Kanawha Valley icon Charlie Jones dead at 101

MALDEN, W.Va. — Longtime Kanawha Valley riverman and philanthropist Charlie Jones has died. He was 101.

Charlie Jones at his 99th birthday celebration.

Jones was a World War II veteran where he served in the Navy. He returned from the war to direct the family business, Amherst Industries, located at Port Amherst on the Kanawha River just east of Charleston at Malden. He moved coal and other materials up and down the Kanawha and other rivers with tow boats and barges and other equipment.

“He was an absolute icon,” Kanawha County Commission President Kent Carper said Monday. “He was a philanthropist. The type of person that would do anything for anyone.”

U.S. Senator Joe Manchin said he enjoyed having Jones as a friend.

“Charlie was a regular Renaissance man, and his zest for innovation never waned throughout his long life – a World War II Veteran, a legendary businessman, coal miner, farmer, riverboat captain, and a servant of the community who was adored by all. His influence and legacy will remain in our hearts and in the hearts of countless West Virginians forever,” Manchin said in a statement.

U.S. Senator Shelley Moore Capito tweeted about the death.

“So sad to hear of the passing of Charlie Jones, a veteran, Distinguished West Virginian, National Rivers Hall of Fame Achievement Award Winner, riverman, husband, father, and my friend. 101 years of giving for others,” Capito said.

Jones spent many years on the Yeager Airport Board. Carper remembers Jones speaking out for the airport when there were efforts to close it and establish a regional airport between Charleston and Huntington.

“Charlie Jones stood up and was counted,” Carper said. “His business depended on some of these folks but Mr. Jones loved the airport, loved the transportation and he could see beyond the political reckoning of some people and he did what was right.”

At a party for his 100th birthday back on June 4, 2018 a pair of proclamations were read praising Jones for his work for making the state’s waterways more navigable. He was asked how he felt about the big celebration of his birthday and he said, “I’ll be here the next day.” Reports indicated Jones did report to Port Amherst for work on June 5.

Carper said Jones’ work ethic was unmatched.

“He would do any job that he could possibly ask someone else to do—he would do it first. He was the first one to get to work and the last one to leave,” Carper said. “He had a vision. He could see things. He was so successful,” Carper said.

According to a 2009 story in Waterways Journal, Jones was involved in many industry groups including The American Waterways Operators, Ohio Valley Improvement Association, DINAMO, Sons & Daughters of Pioneer Rivermen and the Seamen’s Church Institute, from which he received the Lifetime Achievement Award in 2003. In 2001, Jones received the National Rivers Hall of Fame Achievement Award. He also served as chairman for three years of the Inland Waterways User Board and was given chairman emeritus status. In 2008 he received the Distinguished West Virginian Award and induction into the Coal Mining Hall of Fame. Also active in his community, he is scheduled to receive the “Spirit of the Valley” award August 12, presented annually by the YMCA of Kanawha Valley, for his long support of the organization’s youth programs. Jones holds a Master of Towing Vessels, Western Rivers, license issued by the U.S. Coast Guard.

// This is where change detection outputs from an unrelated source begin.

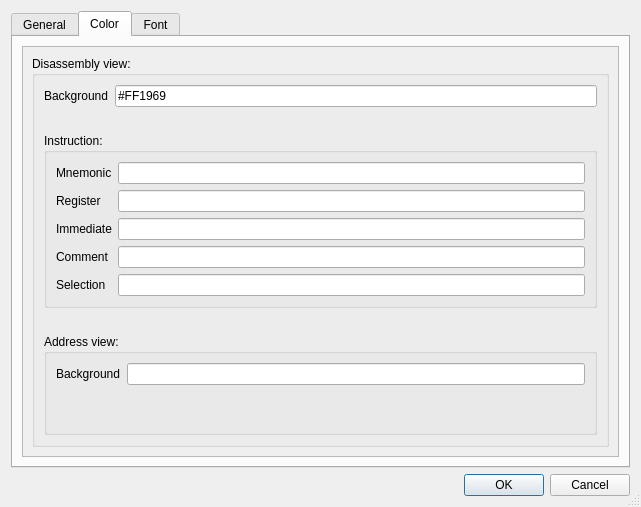
Old version of the form src/ui/qt/SettingsDialog.ui in the repository wisk/medusa.
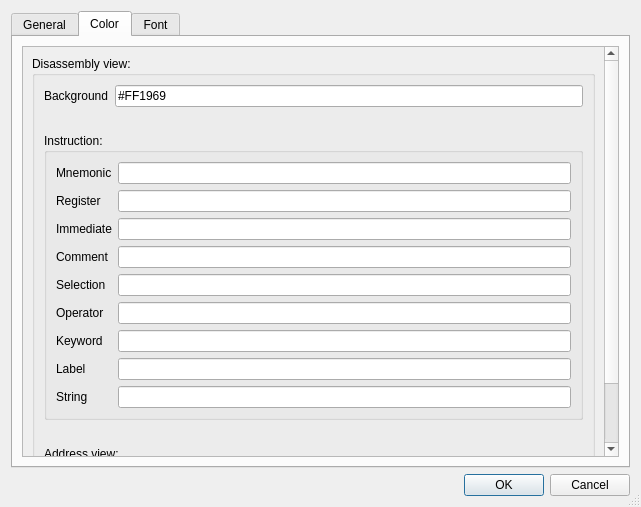
New version of the form. Icons and pictures are not drawn. Custom widgets are drawn as their Qt base class.

Commit message: core & ui_qt: fancy colors everywhere *_*

What changed in the file:
```diff
--- a/src/ui/qt/SettingsDialog.ui
+++ b/src/ui/qt/SettingsDialog.ui
@@ -72,8 +72,8 @@
            <rect>
             <x>0</x>
             <y>0</y>
-            <width>597</width>
-            <height>397</height>
+            <width>580</width>
+            <height>501</height>
            </rect>
           </property>
           <property name="sizePolicy">
@@ -227,6 +227,46 @@
                    <item row="4" column="1">
                     <widget class="ColorPicker" name="selectionColor"/>
                    </item>
+                   <item row="5" column="0">
+                    <widget class="QLabel" name="operationColorLabel">
+                     <property name="text">
+                      <string>Operator</string>
+                     </property>
+                    </widget>
+                   </item>
+                   <item row="6" column="0">
+                    <widget class="QLabel" name="keywordColorLabel">
+                     <property name="text">
+                      <string>Keyword</string>
+                     </property>
+                    </widget>
+                   </item>
+                   <item row="5" column="1">
+                    <widget class="ColorPicker" name="operatorColor"/>
+                   </item>
+                   <item row="6" column="1">
+                    <widget class="ColorPicker" name="keywordColor"/>
+                   </item>
+                   <item row="7" column="0">
+                    <widget class="QLabel" name="labelColorLabel">
+                     <property name="text">
+                      <string>Label</string>
+                     </property>
+                    </widget>
+                   </item>
+                   <item row="8" column="0">
+                    <widget class="QLabel" name="stringColorLabel">
+                     <property name="text">
+                      <string>String</string>
+                     </property>
+                    </widget>
+                   </item>
+                   <item row="7" column="1">
+                    <widget class="ColorPicker" name="labelColor"/>
+                   </item>
+                   <item row="8" column="1">
+                    <widget class="ColorPicker" name="stringColor"/>
+                   </item>
                   </layout>
                  </item>
                 </layout>
```
The commit also changes 10 other files.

That same article asked Jones what he wanted written on his gravestone.

“Have a lovely day. I’ll see you in the morning,” Jones said.